Palestinian Christians from around the occupied West Bank, East Jerusalem and Israel came out in harsh opposition to a visit by the Greek Orthodox Patriarch of Jerusalem, Theophilos III, to Bethlehem for Orthodox Christmas Eve. The patriarchate is accused of selling large amounts of land to Israeli authorities and investors, contributing to Israeli plans to "Judaize" Jerusalem and betraying the church's responsibility to protect Palestinian lands that were handed under its care during the Ottoman period. (Photo: Ma'an News Agency)
Pope Tawadros II, leader Egypt's Coptic Church, has cancelled a meeting with US Vice President Mike Pence during his visit to Cairo later this month, in protest of the Trump administration's decision to recognize Jerusalem as Israel’s capital. Trump's decision "did not take into account the feelings of millions of Arab people," the church said in a statement, adding that it "declines to receive" Pence.
If Trump is seeking to appease the Christian fundamentalist element of his base with his pledge to move the US embassy in Israel to Jerusalem, this should hardly be comforting to Jews. The evangelical fundis see Jewish control of Jerusalem only as fulfillment of Bible prophecies portending the End Times. What makes this wackiness dangerous is that with nuclear weapons, the human race now has the capacity to bring about the foreseen rain of fire and brimstone.
Israeli authorities have revoked the citizenship of hundreds of Bedouin Palestinians in the Negev desert in recent years, leaving many stateless and without recourse to appeal the decision. Since the establishment of Israel in 1948 the Bedouin community has faced systematic dispossession and displacement, but the new policy—in place since 2010—essentially revokes their civil rights altogether.
Israeli authorities revoked permits for Palestinians to enter Jerusalem and Israel in response to a deadly attack in East Jerusalem's Old City, rounding up hundreds in mass arrests.
Palestinians erupted in anger over President Trump naming the Hamas movement—Gaza's de facto ruling party—in a list of terrorist organizations during his speech in Riyadh.
Israeli forces demolished the "unrecognized" Bedouin village of al-Araqib in the Negev for the 113th time since 2010 and for the fifth time this year—as residents persist in rebuilding.
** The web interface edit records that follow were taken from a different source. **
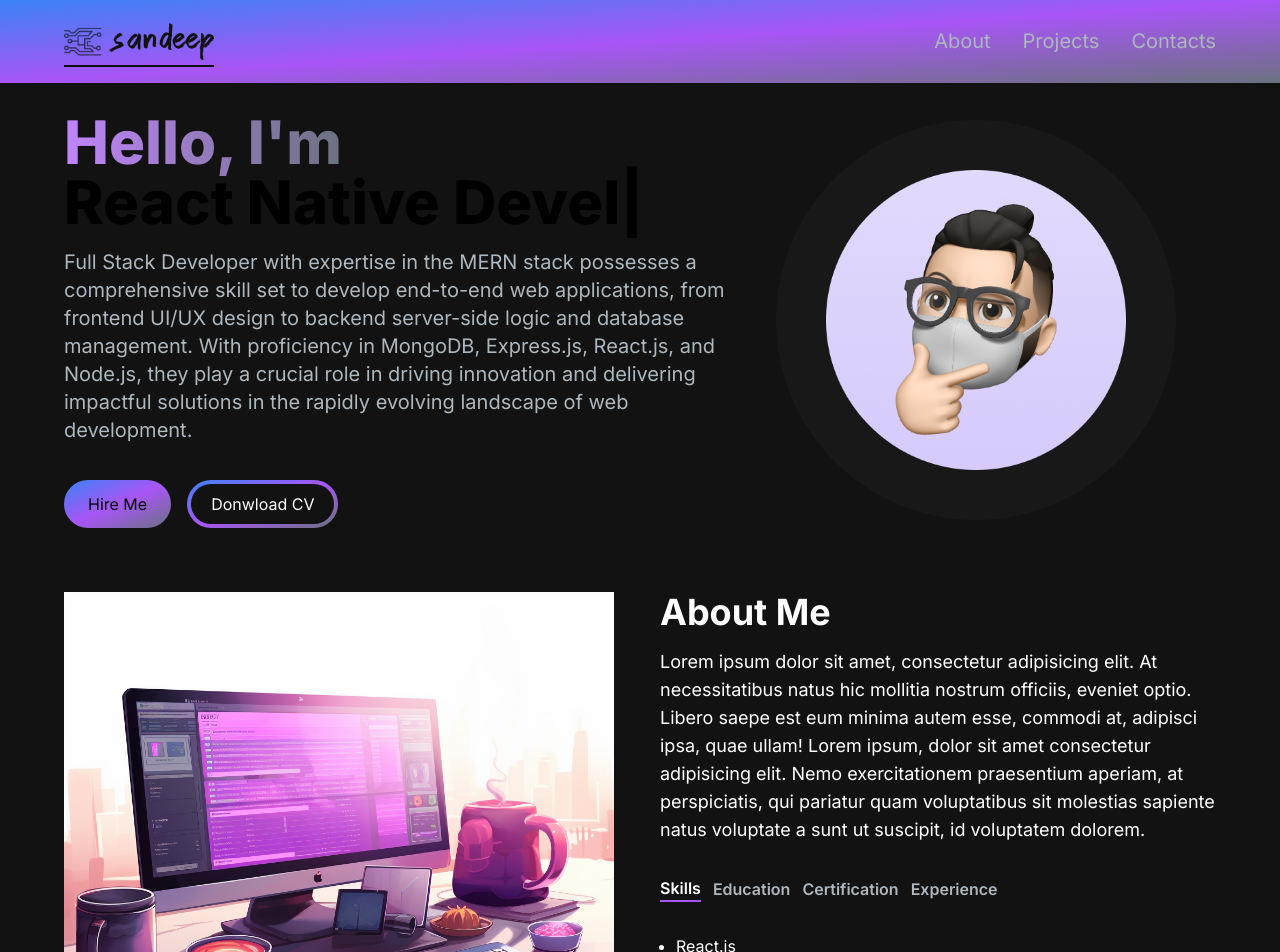
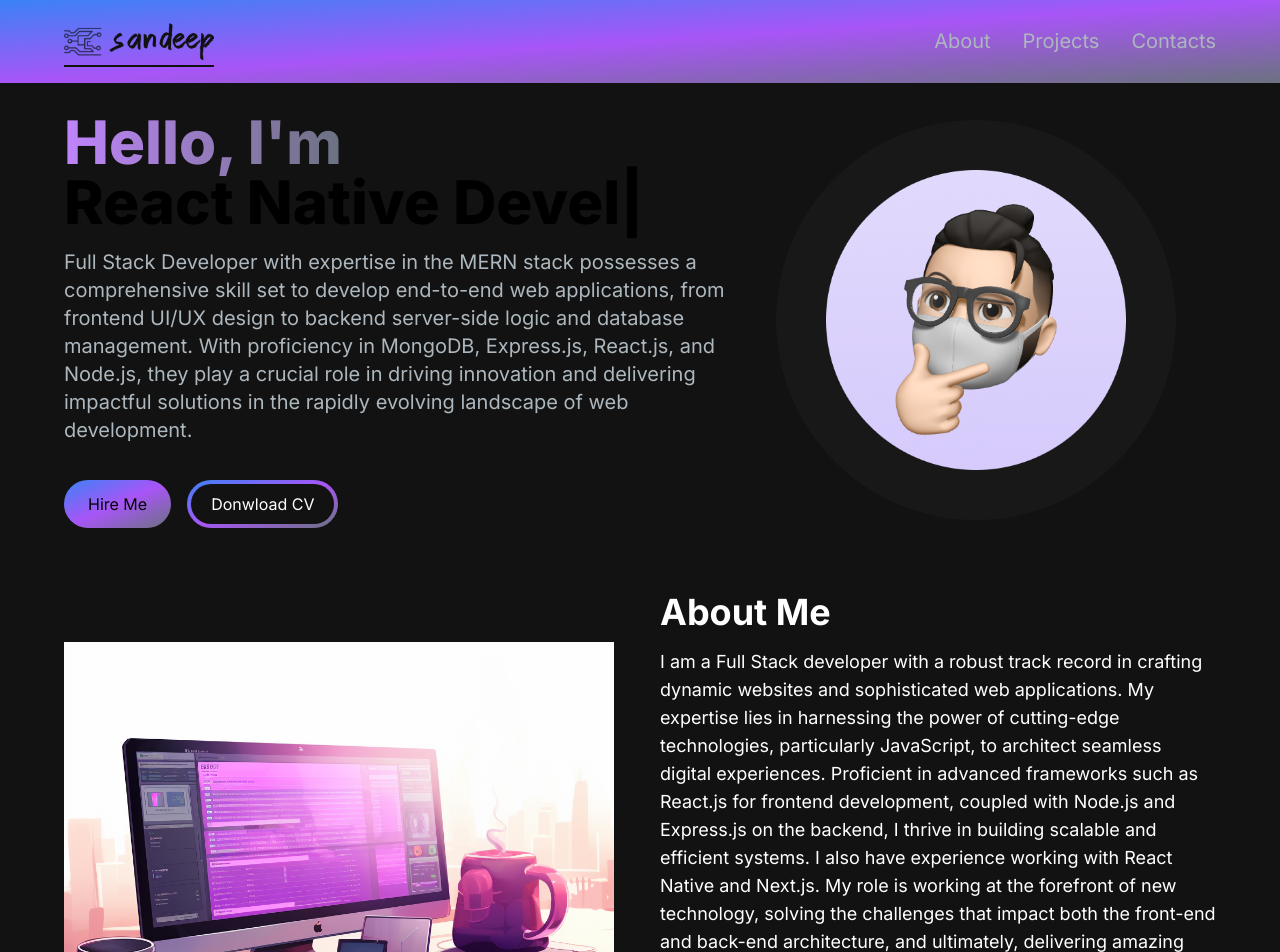
Before and after one commit to sandeepKumar22g/new-portfolio, a Next.js app: page / in a window 1280 px wide. Shown: the top 952 px of the page. Built offline with nearby package versions, Linux system fonts and the light colour scheme.

Commit message:
Update About.jsx

```diff
--- a/src/components/About.jsx
+++ b/src/components/About.jsx
@@ -52,10 +52,8 @@ const About = () => {
             id: "experience",
             content: (
                 <ul className='list-disc pl-4'>
-                    <li>MERN Stack</li>
-                    <li>AWS Cloud Practitioner</li>
-                    <li>Networking(CCNA & MCITP)</li>
-                    <li>Embedded Systems</li>
+                    <li>Assist. Tariner at TCIL-IT Chandigarh (09/2021 - 02/2022)</li>
+                    <li>MERN Stack developer at Bepoj Technpolgy (03/2022 - current)</li>
                 </ul>
             )
         },
@@ -73,7 +71,7 @@ const About = () => {
                 <Image src="/about-image.png" alt="about section image" width={550} height={500} className='hidden md:block' />
                 <div className='mt-4 md:mt-0 text-left flex flex-col h-full'>
                     <h2 className='text-4xl font-bold text-white mb-4'>About Me</h2>
-                    <p className='text-base lg:text-lg'>Lorem ipsum dolor sit amet, consectetur adipisicing elit. At necessitatibus natus hic mollitia nostrum officiis, eveniet optio. Libero saepe est eum minima autem esse, commodi at, adipisci ipsa, quae ullam! Lorem ipsum, dolor sit amet consectetur adipisicing elit. Nemo exercitationem praesentium aperiam, at perspiciatis, qui pariatur quam voluptatibus sit molestias sapiente natus voluptate a sunt ut suscipit, id voluptatem dolorem.</p>
+                    <p className='text-base lg:text-lg'>I am a Full Stack developer with a robust track record in crafting dynamic websites and sophisticated web applications. My expertise lies in harnessing the power of cutting-edge technologies, particularly JavaScript, to architect seamless digital experiences. Proficient in advanced frameworks such as React.js for frontend development, coupled with Node.js and Express.js on the backend, I thrive in building scalable and efficient systems. I also have experience working with React Native and Next.js. My role is working at the forefront of new technology, solving the challenges that impact both the front-end and back-end architecture, and ultimately, delivering amazing global user experiences.</p>
                     <div className='flex flex-row mt-8 flex-wrap'>
                         <TabsButton active={tab === "skills"} selectTab={()=>handleTabChange("skills")} >
                             Skills
```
Israel's cabinet approved the controversial "Jewish State" bill, which would revoke Arabic's status as an official language, clearing the way for a vote on the measure in the Knesset.